I’m going to buy a bike.
I’m not a MAMIL (middle-aged man in lycra), and I don’t intend to become one. A sure-fire way to look ridiculous. But I like cycling as a means of getting about. And as someone whose work involves sitting at a keyboard for long periods, any form of exercise has to be a bonus. I had a bike until about three years ago; I miss it; and I’m going to buy another one. Second-hand.
I’m going to car-share.

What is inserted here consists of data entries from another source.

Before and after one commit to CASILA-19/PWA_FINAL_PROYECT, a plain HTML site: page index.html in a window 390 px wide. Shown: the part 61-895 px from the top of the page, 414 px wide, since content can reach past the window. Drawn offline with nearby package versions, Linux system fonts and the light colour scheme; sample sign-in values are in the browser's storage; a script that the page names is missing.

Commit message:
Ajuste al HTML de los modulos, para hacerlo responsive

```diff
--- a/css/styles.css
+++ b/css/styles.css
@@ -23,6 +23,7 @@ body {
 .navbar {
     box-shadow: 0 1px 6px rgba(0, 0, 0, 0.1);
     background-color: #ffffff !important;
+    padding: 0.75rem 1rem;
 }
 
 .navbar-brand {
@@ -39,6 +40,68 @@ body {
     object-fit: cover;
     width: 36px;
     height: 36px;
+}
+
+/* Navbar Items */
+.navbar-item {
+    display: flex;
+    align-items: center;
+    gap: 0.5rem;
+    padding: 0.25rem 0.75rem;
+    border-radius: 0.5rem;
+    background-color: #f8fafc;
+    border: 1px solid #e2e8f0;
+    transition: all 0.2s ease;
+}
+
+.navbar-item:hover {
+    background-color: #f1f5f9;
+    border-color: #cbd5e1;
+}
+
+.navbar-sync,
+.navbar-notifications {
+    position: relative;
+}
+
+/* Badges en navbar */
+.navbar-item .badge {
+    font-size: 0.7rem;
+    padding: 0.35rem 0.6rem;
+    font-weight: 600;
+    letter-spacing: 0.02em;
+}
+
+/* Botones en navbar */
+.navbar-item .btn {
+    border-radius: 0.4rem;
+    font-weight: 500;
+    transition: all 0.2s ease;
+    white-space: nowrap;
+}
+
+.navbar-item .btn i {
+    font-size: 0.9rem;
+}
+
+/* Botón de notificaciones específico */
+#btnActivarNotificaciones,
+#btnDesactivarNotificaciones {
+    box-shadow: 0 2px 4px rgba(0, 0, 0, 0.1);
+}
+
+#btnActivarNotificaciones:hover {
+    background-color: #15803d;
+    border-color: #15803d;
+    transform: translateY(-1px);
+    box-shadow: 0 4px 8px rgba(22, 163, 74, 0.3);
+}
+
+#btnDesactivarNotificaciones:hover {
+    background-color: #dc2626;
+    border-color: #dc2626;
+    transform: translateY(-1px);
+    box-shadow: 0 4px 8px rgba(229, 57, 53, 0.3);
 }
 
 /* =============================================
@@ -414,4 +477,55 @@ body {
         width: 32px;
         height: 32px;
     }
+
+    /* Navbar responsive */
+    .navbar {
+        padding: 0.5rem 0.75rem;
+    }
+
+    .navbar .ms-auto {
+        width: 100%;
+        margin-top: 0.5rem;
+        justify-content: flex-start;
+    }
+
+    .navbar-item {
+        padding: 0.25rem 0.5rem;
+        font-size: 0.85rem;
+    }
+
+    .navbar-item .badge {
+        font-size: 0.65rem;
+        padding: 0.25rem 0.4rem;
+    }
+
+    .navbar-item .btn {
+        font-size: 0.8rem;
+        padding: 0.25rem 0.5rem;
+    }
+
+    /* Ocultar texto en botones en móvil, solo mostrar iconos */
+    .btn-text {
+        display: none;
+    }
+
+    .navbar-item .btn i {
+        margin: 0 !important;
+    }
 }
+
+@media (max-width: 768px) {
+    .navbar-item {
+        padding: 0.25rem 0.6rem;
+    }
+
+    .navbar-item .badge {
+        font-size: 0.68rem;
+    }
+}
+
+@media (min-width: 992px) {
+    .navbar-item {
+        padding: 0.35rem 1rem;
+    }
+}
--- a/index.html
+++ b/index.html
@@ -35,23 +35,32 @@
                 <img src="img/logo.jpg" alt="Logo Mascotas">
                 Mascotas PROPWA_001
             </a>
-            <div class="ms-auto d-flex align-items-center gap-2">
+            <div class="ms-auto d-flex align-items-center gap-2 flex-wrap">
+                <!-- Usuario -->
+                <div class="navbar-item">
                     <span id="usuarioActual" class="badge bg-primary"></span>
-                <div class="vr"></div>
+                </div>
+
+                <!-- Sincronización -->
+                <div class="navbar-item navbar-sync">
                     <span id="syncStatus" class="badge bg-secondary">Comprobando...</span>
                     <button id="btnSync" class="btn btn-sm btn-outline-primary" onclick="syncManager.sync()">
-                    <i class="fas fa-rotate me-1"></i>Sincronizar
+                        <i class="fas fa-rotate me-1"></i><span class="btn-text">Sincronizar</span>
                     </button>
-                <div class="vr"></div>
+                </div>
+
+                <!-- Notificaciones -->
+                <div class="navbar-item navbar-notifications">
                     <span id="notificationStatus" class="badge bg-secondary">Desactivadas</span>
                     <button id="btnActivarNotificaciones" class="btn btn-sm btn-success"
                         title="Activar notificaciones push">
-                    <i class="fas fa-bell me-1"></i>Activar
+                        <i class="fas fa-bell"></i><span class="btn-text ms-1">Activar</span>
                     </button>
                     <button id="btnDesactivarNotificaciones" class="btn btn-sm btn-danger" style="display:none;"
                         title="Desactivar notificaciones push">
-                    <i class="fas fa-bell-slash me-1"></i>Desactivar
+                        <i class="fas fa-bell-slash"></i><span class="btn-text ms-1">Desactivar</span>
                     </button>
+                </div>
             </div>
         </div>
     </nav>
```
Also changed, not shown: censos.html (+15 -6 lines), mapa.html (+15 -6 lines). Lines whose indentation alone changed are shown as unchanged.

Since I work from home, my commute to the office is about 10 yards. Zero carbon footprint there then, so well done me. And I don’t drive much on a day-to-day basis (and will even less once I have a bicycle). But I do make a monthly journey to East Anglia to see my children, a round trip of about 400 miles. Just me, and three (or, at a push, four) empty seats. So I’ve registered with two car-sharing websites – blablacar.co.uk and liftshare.com (there are other sites, which at present I’m not too sure about) – and will post details of when and where I’m travelling to, in plenty of time for passengers to fill those vacant spaces. If I don’t get any take-up… well, at least I’ve tried.
I’m going to forage.
For a brief period last summer, I was dog-walker for a friend whose working hours made it difficult for her to give her pet puggle (Buster) his much-needed daily exercise. It was good for me, mentally and physically, to get out in the fresh air. Buster liked it too I think, though he never said as much. Our regular route took us across a brook, almost choked with watercress; past brambles laden with ripe blackberries; under apple trees weighed down with fruit; and (for all I know) through swathes of wild garlic. Did I gather nature’s bounty? Did I heck as like. But this year I’m going to. Buster or no Buster.*
I’m going to cook more sensibly.
By which I mean, as well as shifting my focus towards more seasonal ingredients and away from (say) air-freighted Peruvian asparagus, cooking for two meals rather than one (tomorrow’s lunch as well as today’s dinner) or, indeed, three meals rather than two (lunch, dinner and some for the freezer). I love to cook; and it’s really not much of an imposition, time-wise or energy-wise, to make a huge great vat of something rather than just one measly portion.
So that’s it then. Climate crisis sorted. Well, hardly. But doing what I (easily) can – has to be a positive, right?
*Who remains alive and well, and living in Gloucestershire.